There is still such a lack of awareness, knowledge, funding, research and support around endometriosis.

There are also many misconceptions about this disease:

  • Endometriosis affects the whole body, it is not just a reproductive disease.
  • The average diagnosis time is 8-10 years from the onset of symptoms and there is currently no cure.
  • Endometriosis can only be diagnosed via laparoscopic surgery and is often dismissed for years as just painful periods, misdiagnosed or left undiagnosed.
  • Endometriosis is listed as one of the top 20 most painful medical conditions


Endometriosis. A condition in which the endometrium, the layer of tissue that normally covers the inside of the uterus, grows outside of it.

Common symptoms include:

  • Abdominal pain
  • Low back & pelvic pain
  • Nerve pain
  • Leg & hip pain
  • Severe bloating
  • Nausea & vomiting
  • Brain fog
  • Depression and anxiety
  • Chronic fatigue
  • Memory problems
  • Insomnia
  • Headaches & migraines
  • Dizziness & fainting
  • Painful & heavy periods
  • Immune system dysfunction
  • Chronic pain
  • Fibromyalgia
  • Vulvodynia
  • Pain with sexual intercourse
  • Pain with bowel movements & urination
  • Diarrhoea & constipation
  • IBS & other digestive complaints (reflux, heartburn, loss of appetite)
  • Food intolerances
  • Infertility


Women with endometriosis often experience severe pain and many of the above symptoms on a daily basis – not just while menstruating. There is no cure for endometriosis yet but having a diagnosis can help in symptom management.

How can Osteopathy help?

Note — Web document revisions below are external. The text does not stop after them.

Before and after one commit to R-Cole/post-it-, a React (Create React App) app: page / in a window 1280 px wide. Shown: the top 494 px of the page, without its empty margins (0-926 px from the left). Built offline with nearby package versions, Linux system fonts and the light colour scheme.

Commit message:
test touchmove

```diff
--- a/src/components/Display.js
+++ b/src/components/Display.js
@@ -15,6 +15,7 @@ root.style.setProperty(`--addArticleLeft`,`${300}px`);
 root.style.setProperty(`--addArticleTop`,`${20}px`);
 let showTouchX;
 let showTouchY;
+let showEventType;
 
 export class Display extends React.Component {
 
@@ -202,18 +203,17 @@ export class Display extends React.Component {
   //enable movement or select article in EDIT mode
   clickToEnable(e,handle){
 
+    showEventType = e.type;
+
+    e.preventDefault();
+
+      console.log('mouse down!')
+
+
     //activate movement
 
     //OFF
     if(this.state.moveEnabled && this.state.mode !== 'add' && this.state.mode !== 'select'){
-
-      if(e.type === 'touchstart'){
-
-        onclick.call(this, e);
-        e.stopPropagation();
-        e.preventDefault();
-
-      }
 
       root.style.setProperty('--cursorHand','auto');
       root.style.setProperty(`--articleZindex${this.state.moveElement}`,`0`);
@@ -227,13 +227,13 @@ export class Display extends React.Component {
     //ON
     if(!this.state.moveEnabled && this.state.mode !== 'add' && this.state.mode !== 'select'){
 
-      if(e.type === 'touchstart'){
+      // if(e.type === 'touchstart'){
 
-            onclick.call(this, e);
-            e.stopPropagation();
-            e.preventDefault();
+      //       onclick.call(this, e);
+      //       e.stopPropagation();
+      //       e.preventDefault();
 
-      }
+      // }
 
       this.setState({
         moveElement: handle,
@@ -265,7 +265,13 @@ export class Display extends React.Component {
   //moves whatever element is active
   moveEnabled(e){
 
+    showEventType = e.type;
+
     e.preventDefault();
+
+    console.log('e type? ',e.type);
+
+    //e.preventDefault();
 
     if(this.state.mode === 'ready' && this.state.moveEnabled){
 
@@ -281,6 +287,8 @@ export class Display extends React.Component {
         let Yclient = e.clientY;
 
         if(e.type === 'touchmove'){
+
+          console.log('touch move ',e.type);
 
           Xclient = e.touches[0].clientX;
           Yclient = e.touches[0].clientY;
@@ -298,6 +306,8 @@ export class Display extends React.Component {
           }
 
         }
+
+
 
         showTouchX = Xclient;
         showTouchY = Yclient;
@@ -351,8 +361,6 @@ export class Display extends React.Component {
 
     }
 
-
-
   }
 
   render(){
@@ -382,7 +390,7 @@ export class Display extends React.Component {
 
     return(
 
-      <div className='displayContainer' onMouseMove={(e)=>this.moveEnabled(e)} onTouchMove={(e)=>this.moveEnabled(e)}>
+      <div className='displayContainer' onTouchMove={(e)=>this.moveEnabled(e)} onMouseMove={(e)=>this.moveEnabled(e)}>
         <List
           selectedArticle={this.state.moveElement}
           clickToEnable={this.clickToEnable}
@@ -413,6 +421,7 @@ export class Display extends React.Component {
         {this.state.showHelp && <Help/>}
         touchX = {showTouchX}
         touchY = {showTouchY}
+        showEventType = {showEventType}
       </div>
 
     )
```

With a complex condition like endometriosis, it is vital to take a holistic and multifactorial approach to this disease. It is important to find yourself a team of supportive and skilled medical practitioners that are going to support your individual needs.

As Osteopaths we consider the whole body – how all of the systems interrelate and function together. When treating a woman with endometriosis, we will consider how the musculoskeletal, reproductive, gastrointestinal, respiratory and nervous systems all interact as a holistic unit.

Endometrial lesions often cause adhesions and scar tissue within the pelvic and abdominal cavity, and in some cases the thoracic cage. These adhesions influence how the organs, fascia, nerves, connective tissue and joints are able to move and function.

Osteopathy has been shown to reduce chronic pelvic pain by decreasing pelvic floor tension, improving breathing mechanics, influencing the ligaments that support your organs and improving the mobility of the hips, low back, pelvis and rib cage. Improved function of the musculoskeletal system and nervous system improves pain levels, increases blood flow, decreases inflammation and aids in tissue healing. Osteopaths can also prescribe self-management strategies, home strength and mobility exercises, breathing techniques, tools to support sleep, stress management and ergonomic advice.

It is important to find a GP who has an interest in women’s health or chronic pain and a good gynaecologist who specialises in endometriosis and has experience with excision surgery. Consider addressing lifestyle factors like diet, exercise, sleep patterns and stress management. An osteopath, pelvic floor physiotherapist, acupuncturist, psychologist and naturopath/nutritionist are great additions to your support team.

I will write another post soon about some great management techniques so keep an eye out ?

The article was written by Emma Berry (Osteopath)